### EXERCISE GOAL
Pick out the lines below that contain the string "high" and copy them all.
### EXTRACTED MATERIAL ###
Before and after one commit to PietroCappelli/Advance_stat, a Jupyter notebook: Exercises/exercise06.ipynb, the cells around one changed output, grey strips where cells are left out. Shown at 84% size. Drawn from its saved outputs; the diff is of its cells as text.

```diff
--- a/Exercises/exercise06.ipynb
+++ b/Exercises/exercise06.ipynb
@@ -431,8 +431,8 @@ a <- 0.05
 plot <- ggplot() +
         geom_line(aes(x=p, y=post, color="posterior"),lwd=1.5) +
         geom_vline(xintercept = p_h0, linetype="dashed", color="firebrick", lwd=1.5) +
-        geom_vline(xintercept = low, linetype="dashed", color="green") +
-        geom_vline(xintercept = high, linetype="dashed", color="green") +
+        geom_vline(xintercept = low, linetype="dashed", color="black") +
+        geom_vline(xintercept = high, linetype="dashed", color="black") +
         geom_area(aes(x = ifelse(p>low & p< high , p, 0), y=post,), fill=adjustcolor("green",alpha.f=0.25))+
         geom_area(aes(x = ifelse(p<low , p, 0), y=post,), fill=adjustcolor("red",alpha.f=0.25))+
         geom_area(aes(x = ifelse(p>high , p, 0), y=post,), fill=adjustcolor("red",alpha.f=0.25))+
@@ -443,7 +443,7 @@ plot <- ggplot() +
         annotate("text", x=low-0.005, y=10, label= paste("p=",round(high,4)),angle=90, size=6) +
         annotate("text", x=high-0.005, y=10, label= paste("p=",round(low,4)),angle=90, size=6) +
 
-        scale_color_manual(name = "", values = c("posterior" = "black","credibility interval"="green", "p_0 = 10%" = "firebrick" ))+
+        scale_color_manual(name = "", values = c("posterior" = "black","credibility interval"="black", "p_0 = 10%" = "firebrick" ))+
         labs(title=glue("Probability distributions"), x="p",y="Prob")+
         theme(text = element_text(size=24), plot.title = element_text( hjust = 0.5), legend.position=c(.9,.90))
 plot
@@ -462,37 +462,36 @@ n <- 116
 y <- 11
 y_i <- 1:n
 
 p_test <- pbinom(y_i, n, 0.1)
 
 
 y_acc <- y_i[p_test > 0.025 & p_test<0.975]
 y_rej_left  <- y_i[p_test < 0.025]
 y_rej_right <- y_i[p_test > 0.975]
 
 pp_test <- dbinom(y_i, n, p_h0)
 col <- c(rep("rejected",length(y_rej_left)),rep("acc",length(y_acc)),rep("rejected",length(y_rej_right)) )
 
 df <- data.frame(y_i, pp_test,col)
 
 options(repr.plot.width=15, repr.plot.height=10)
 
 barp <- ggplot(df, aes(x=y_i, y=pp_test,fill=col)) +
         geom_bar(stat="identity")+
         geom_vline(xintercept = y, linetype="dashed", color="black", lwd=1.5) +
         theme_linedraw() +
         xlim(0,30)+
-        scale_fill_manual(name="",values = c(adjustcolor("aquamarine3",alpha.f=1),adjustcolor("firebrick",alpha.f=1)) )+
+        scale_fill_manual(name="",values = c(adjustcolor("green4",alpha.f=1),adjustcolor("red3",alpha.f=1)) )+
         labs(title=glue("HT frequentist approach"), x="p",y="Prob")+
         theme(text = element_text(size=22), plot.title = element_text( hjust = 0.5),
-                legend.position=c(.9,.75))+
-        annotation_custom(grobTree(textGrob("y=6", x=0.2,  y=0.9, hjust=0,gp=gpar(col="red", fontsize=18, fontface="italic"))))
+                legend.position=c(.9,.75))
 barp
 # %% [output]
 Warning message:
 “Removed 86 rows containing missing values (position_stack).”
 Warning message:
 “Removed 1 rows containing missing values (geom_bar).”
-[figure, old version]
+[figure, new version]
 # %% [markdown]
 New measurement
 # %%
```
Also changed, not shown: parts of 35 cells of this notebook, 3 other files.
###
### EXTRACTED MATERIAL ###
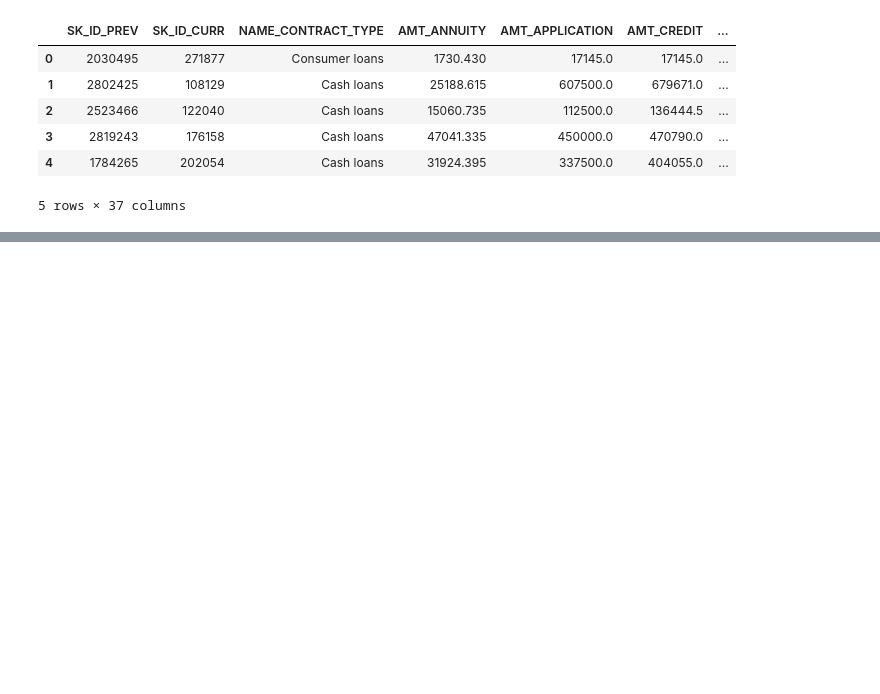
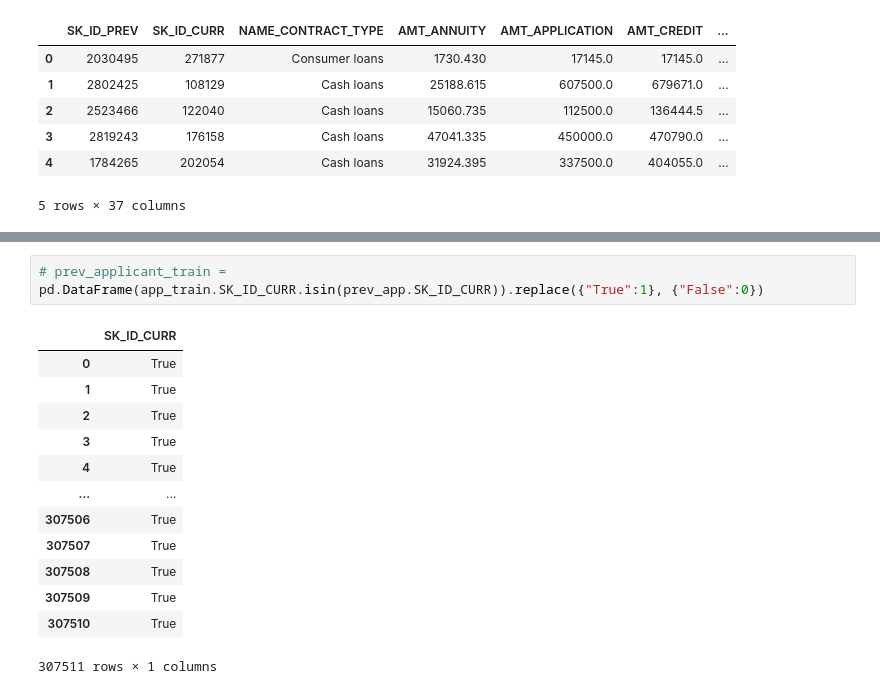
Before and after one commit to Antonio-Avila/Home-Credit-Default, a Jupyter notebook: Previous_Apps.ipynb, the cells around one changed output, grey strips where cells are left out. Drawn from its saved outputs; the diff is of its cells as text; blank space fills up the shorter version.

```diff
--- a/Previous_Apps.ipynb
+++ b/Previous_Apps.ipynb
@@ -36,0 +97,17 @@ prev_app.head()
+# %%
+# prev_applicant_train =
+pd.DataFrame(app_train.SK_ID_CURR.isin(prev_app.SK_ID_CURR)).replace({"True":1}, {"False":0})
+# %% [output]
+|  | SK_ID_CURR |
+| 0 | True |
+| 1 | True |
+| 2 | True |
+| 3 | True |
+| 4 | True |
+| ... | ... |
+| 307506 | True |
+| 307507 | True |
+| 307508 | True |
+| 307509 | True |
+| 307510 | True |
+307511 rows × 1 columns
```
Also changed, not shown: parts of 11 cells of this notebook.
###
### EXTRACTED MATERIAL ###
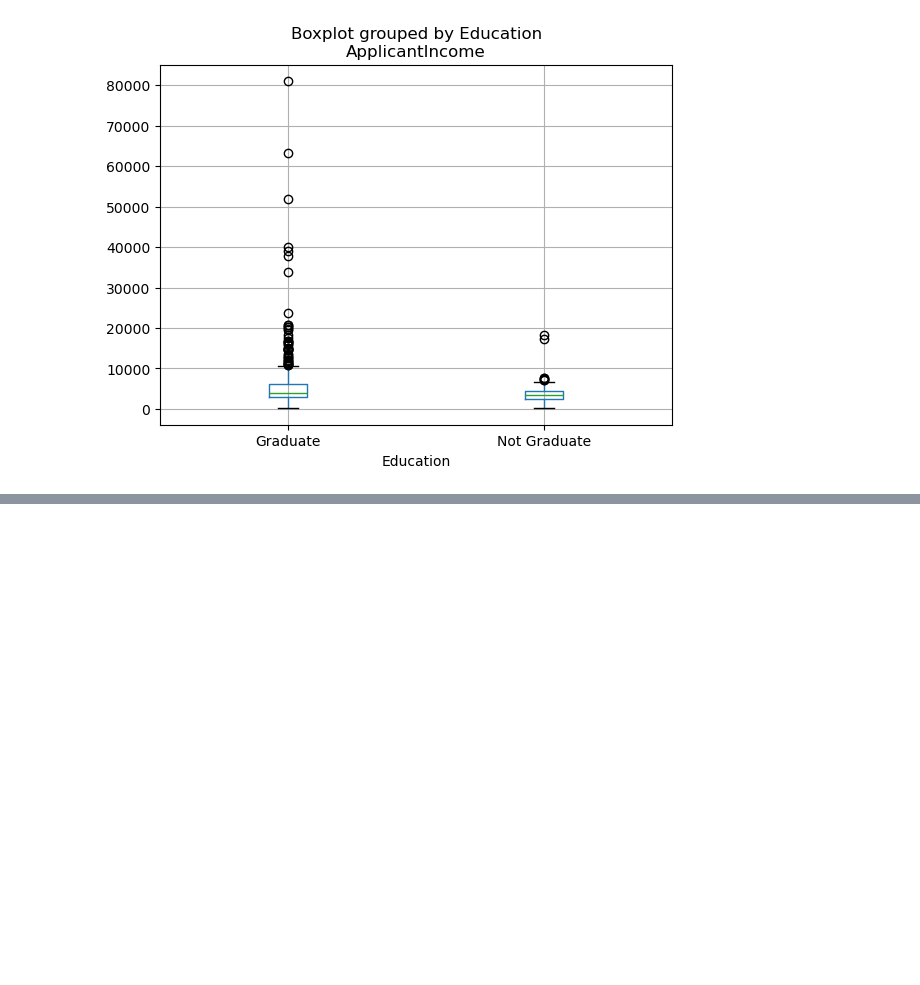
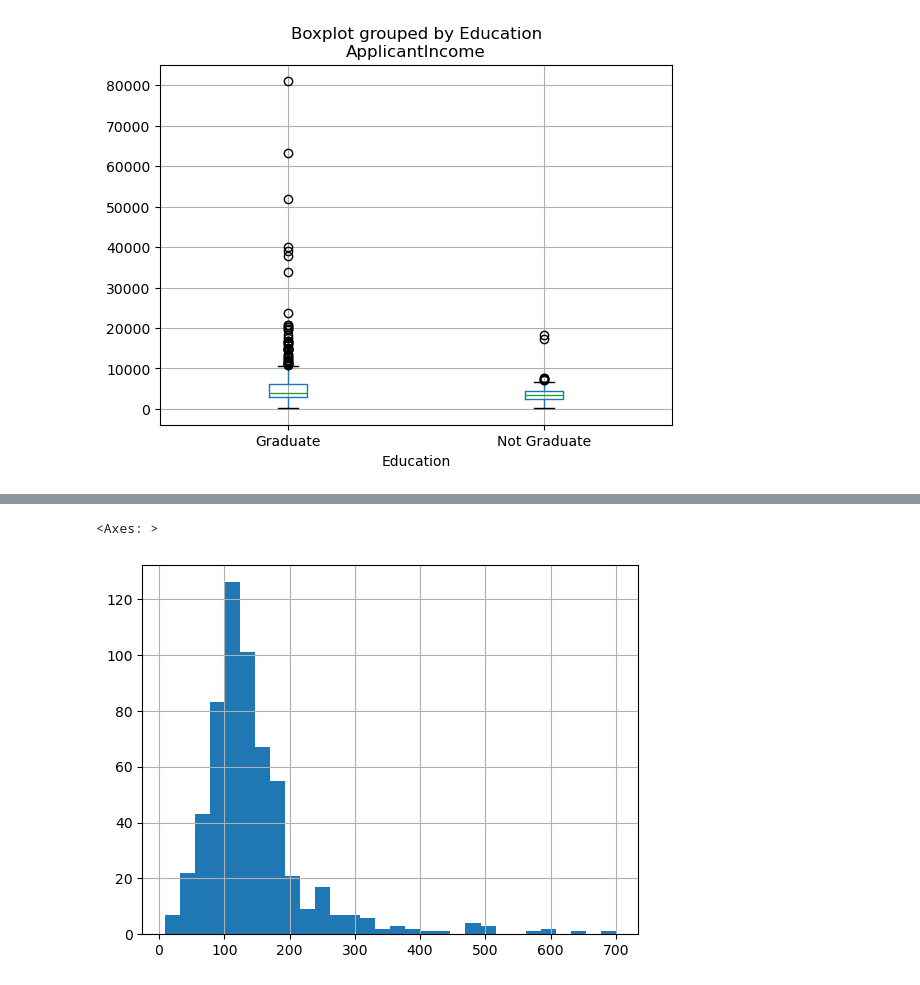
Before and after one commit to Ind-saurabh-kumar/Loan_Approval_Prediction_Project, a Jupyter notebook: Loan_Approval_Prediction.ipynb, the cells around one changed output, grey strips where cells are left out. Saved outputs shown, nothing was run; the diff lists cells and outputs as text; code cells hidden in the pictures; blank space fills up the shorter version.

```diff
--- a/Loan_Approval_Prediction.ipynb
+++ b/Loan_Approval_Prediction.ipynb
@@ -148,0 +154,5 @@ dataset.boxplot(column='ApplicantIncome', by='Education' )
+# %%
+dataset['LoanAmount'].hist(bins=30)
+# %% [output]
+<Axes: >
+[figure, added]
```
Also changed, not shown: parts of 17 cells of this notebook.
###
### FINISHED EXERCISE
-        geom_vline(xintercept = high, linetype="dashed", color="green") +
+        geom_vline(xintercept = high, linetype="dashed", color="black") +
         geom_area(aes(x = ifelse(p>low & p< high , p, 0), y=post,), fill=adjustcolor("green",alpha.f=0.25))+
         geom_area(aes(x = ifelse(p>high , p, 0), y=post,), fill=adjustcolor("red",alpha.f=0.25))+
         annotate("text", x=low-0.005, y=10, label= paste("p=",round(high,4)),angle=90, size=6) +
         annotate("text", x=high-0.005, y=10, label= paste("p=",round(low,4)),angle=90, size=6) +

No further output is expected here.